The deadly tsunami that hit Japan in March 2011, killing up to 20,000 people, appeared to have cemented belief among scientists that unusual animal behaviours (UABs) can be used to predict earthquakes.
A study found owners of pets and dairy cows observed UABs days or hours before the earthquake.
Milk yields at a dairy facility 340 km from the epicentre decreased significantly a week to the earthquake. Within 24 hours of the earthquake, dogs barked loudly, looked frightened or bit their owners while cats hid, became restless, meowed pathetically, took the kittens outside, climbed tall trees or simply disappeared.
The simple explanation for this is that these animals were able to sense the earth’s vibrations or the quake’s foreshocks much better than humans.
For some reason, this Japanese tsunami story keeps popping up in my mind every time I try to explain the behaviour of Kenyan politicians whenever a general election is approaching.

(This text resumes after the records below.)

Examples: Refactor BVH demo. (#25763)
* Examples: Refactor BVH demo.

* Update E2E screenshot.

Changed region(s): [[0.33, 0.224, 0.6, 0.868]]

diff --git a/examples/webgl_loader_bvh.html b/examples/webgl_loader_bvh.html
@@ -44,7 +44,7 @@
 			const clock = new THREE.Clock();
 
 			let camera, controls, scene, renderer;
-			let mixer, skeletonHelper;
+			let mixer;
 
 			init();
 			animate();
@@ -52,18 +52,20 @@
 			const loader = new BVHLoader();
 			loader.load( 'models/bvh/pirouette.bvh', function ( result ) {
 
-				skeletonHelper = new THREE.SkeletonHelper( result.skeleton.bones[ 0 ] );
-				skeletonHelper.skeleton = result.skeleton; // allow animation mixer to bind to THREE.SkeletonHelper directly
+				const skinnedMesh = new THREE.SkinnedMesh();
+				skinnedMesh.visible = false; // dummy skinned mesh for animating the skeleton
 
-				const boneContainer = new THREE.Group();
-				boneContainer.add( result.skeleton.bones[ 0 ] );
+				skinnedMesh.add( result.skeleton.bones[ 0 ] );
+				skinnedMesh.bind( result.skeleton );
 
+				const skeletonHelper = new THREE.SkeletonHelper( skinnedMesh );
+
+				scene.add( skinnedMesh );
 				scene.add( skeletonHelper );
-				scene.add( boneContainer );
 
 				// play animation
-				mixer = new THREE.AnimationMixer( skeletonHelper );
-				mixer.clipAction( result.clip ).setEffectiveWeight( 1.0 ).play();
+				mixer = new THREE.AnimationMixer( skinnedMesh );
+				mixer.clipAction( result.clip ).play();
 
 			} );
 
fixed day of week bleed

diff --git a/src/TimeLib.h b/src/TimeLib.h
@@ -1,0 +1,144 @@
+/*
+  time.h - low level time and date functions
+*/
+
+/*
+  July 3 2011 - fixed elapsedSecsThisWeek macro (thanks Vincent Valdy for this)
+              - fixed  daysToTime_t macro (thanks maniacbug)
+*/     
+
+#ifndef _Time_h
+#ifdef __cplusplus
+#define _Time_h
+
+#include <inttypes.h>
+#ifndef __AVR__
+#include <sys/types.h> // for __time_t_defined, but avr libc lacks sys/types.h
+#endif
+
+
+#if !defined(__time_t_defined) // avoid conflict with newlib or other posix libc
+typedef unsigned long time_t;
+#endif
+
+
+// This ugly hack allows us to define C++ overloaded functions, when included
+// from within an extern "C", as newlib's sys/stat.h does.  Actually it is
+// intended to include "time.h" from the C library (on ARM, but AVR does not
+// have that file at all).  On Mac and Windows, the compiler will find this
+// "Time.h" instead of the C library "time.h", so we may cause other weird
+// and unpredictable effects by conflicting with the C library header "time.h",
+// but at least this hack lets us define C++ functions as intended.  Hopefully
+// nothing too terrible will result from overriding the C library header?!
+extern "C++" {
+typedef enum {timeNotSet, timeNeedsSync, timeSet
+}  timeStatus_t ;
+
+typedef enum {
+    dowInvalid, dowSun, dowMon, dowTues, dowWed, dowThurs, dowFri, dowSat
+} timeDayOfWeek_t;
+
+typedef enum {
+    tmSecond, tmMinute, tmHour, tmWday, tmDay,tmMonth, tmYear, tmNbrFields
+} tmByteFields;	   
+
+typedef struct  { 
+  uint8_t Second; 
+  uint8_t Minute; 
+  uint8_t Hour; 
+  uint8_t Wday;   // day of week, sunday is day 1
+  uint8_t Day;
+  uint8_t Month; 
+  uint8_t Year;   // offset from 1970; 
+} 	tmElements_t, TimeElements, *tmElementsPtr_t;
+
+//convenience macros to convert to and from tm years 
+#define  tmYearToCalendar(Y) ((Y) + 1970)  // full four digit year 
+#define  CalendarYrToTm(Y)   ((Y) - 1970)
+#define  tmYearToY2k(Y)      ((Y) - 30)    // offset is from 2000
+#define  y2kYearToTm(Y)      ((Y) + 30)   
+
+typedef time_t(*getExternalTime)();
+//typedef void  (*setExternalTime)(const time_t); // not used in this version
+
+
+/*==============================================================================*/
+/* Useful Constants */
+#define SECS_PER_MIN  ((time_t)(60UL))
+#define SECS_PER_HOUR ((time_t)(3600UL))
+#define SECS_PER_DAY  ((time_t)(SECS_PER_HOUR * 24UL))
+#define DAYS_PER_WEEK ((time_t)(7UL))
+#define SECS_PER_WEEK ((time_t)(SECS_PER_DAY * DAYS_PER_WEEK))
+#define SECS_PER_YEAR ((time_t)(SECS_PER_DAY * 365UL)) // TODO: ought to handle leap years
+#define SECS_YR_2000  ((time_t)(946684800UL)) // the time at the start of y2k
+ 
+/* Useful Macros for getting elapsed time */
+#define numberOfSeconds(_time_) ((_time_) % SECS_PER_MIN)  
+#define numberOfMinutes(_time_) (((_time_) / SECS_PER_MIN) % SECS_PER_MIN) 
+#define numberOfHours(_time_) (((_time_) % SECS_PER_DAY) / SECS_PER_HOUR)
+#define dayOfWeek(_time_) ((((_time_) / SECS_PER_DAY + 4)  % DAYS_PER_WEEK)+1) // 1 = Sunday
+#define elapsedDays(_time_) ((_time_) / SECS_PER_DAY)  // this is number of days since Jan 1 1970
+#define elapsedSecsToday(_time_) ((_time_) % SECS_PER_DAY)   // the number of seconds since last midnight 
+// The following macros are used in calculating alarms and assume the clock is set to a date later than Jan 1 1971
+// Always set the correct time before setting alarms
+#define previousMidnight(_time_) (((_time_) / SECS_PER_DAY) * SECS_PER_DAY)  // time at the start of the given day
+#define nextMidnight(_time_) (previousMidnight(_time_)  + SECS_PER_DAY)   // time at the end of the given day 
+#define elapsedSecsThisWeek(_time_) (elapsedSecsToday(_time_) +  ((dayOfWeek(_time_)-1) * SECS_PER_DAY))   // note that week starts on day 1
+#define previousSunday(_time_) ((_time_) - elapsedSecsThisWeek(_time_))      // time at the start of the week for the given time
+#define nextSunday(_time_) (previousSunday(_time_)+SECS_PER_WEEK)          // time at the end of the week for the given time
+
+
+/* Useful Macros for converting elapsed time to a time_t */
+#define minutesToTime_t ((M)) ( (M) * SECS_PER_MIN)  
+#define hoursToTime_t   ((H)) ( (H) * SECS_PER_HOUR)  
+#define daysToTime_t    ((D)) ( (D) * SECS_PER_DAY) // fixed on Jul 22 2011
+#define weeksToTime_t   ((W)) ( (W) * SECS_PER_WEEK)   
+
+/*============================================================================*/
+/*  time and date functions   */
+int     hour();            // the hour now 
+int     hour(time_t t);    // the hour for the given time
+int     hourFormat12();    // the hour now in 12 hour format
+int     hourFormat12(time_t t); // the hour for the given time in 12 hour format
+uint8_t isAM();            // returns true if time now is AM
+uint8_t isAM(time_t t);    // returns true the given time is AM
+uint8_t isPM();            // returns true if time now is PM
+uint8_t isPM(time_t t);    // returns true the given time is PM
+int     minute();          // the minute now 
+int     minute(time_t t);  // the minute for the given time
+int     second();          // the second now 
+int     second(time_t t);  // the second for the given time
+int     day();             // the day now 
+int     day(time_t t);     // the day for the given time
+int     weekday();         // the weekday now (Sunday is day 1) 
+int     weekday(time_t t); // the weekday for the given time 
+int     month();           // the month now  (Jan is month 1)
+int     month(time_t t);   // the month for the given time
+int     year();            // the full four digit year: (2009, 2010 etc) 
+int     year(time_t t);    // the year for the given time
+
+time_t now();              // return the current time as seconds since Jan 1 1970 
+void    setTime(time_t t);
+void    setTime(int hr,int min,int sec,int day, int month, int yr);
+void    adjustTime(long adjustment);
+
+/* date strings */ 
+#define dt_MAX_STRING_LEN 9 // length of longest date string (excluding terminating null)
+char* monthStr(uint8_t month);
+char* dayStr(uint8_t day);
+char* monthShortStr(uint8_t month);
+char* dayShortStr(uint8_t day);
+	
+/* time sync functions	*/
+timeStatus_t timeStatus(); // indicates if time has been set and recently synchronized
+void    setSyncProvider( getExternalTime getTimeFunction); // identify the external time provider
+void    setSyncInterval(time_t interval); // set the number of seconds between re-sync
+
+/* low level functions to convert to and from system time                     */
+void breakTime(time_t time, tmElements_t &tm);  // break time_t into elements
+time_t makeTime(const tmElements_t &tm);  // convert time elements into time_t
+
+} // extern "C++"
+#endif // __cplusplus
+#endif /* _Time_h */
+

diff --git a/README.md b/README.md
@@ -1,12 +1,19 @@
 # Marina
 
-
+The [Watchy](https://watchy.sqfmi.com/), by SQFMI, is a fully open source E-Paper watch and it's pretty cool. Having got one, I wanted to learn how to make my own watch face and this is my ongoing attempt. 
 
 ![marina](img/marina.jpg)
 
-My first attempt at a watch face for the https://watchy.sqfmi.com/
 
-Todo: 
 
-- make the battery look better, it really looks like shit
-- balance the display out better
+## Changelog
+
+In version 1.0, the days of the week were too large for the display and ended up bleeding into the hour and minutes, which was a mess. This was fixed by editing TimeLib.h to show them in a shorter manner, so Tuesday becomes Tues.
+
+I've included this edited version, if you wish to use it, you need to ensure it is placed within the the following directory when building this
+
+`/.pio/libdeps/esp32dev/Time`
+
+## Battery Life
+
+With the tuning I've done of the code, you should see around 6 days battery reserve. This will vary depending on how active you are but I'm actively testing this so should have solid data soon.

Although politics tends to be fluid and the past three presidential contests have gone down to the wire, you can tell the direction the wind is blowing at a particular time in a particular area by watching the steps or reading the lips of individual politicians.
Like the Japanese animals and their ‘Sixth Sense’, the politicians here react rather frantically to any perceived threats to their personal political careers.
With less than two years to the elections, they will be sniffing around or having their ears on the ground for any signs of danger. None will want to wait to be swept away by a political wave.
I believe this was the message Murang’a Senator Irungu Kang’ata meant to send in his leaked letter to President Uhuru Kenyatta recently. The letter purported to warn the President about the unpopularity of the BBI referendum in Mt Kenya region, which is fairly obvious.
But reports indicate Mr Kang’ata, who has ambitions to be the next Murang’a governor, is actually apprehensive about his own political survival in light of a wave of pro-William Ruto sentiment gathering in Mt Kenya. What he appears to lack is the courage and honesty of his Senate colleague Isaac Mwaura, who, upon jumping ship to the Ruto camp recently, admitted it was all about personal political survival.
Sometimes they react prematurely to perceived signals of political waves and their moves may be misleading, as Malava MP Mululu Injendi demonstrated last month.
But if President Kenyatta is to rescue BBI in Mt Kenya, he needs to take the concerns raised by the likes of Mr Kang’ata and Mr Mwaura seriously.
The tragedy about the pre-tsunami UABs in Japan was that people largely ignored them. In a rare positive story, the yelping and whimpering of a dog alerted a relative to the distress of a family trapped inside their house, leading to their rescue.